Requirement >> Nothing in the records may be dropped. Retype them all exactly.

*** Opening Data to use ***

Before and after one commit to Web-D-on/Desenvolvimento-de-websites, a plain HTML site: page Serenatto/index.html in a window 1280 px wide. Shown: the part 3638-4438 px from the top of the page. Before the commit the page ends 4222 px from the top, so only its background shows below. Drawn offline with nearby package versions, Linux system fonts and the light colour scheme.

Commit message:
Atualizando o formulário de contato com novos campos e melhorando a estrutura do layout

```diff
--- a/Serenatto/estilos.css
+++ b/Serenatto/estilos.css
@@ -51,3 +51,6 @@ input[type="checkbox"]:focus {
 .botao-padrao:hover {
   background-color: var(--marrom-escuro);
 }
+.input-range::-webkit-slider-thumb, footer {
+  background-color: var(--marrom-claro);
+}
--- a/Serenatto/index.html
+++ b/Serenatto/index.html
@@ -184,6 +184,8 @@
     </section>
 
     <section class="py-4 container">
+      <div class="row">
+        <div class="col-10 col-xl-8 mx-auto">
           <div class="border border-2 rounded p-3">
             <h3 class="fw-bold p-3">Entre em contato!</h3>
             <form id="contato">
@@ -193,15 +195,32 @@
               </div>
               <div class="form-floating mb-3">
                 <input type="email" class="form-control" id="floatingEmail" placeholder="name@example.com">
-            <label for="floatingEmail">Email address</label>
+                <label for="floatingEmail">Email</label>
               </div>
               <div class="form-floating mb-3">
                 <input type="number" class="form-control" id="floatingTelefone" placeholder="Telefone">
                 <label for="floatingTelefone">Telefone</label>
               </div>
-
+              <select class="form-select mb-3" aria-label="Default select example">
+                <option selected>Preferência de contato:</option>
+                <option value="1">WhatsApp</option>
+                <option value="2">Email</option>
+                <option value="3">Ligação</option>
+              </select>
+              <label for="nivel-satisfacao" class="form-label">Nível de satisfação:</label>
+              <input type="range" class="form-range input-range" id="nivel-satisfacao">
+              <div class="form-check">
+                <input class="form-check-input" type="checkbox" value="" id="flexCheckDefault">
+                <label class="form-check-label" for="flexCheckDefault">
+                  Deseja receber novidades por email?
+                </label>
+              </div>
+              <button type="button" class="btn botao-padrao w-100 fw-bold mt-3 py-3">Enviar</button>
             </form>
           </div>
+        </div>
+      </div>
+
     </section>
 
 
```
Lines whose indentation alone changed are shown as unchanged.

*** Closing Data to use ***

Answer to this exercise >>
Before and after one commit to Web-D-on/Desenvolvimento-de-websites, a plain HTML site: page Serenatto/index.html in a window 1280 px wide. Shown: the part 3638-4438 px from the top of the page. Before the commit the page ends 4222 px from the top, so only its background shows below. Drawn offline with nearby package versions, Linux system fonts and the light colour scheme.

Commit message:
Atualizando o formulário de contato com novos campos e melhorando a estrutura do layout

```diff
--- a/Serenatto/estilos.css
+++ b/Serenatto/estilos.css
@@ -51,3 +51,6 @@ input[type="checkbox"]:focus {
 .botao-padrao:hover {
   background-color: var(--marrom-escuro);
 }
+.input-range::-webkit-slider-thumb, footer {
+  background-color: var(--marrom-claro);
+}
--- a/Serenatto/index.html
+++ b/Serenatto/index.html
@@ -184,6 +184,8 @@
     </section>
 
     <section class="py-4 container">
+      <div class="row">
+        <div class="col-10 col-xl-8 mx-auto">
           <div class="border border-2 rounded p-3">
             <h3 class="fw-bold p-3">Entre em contato!</h3>
             <form id="contato">
@@ -193,15 +195,32 @@
               </div>
               <div class="form-floating mb-3">
                 <input type="email" class="form-control" id="floatingEmail" placeholder="name@example.com">
-            <label for="floatingEmail">Email address</label>
+                <label for="floatingEmail">Email</label>
               </div>
               <div class="form-floating mb-3">
                 <input type="number" class="form-control" id="floatingTelefone" placeholder="Telefone">
                 <label for="floatingTelefone">Telefone</label>
               </div>
-
+              <select class="form-select mb-3" aria-label="Default select example">
+                <option selected>Preferência de contato:</option>
+                <option value="1">WhatsApp</option>
+                <option value="2">Email</option>
+                <option value="3">Ligação</option>
+              </select>
+              <label for="nivel-satisfacao" class="form-label">Nível de satisfação:</label>
+              <input type="range" class="form-range input-range" id="nivel-satisfacao">
+              <div class="form-check">
+                <input class="form-check-input" type="checkbox" value="" id="flexCheckDefault">
+                <label class="form-check-label" for="flexCheckDefault">
+                  Deseja receber novidades por email?
+                </label>
+              </div>
+              <button type="button" class="btn botao-padrao w-100 fw-bold mt-3 py-3">Enviar</button>
             </form>
           </div>
+        </div>
+      </div>
+
     </section>
 
 
```
Lines whose indentation alone changed are shown as unchanged.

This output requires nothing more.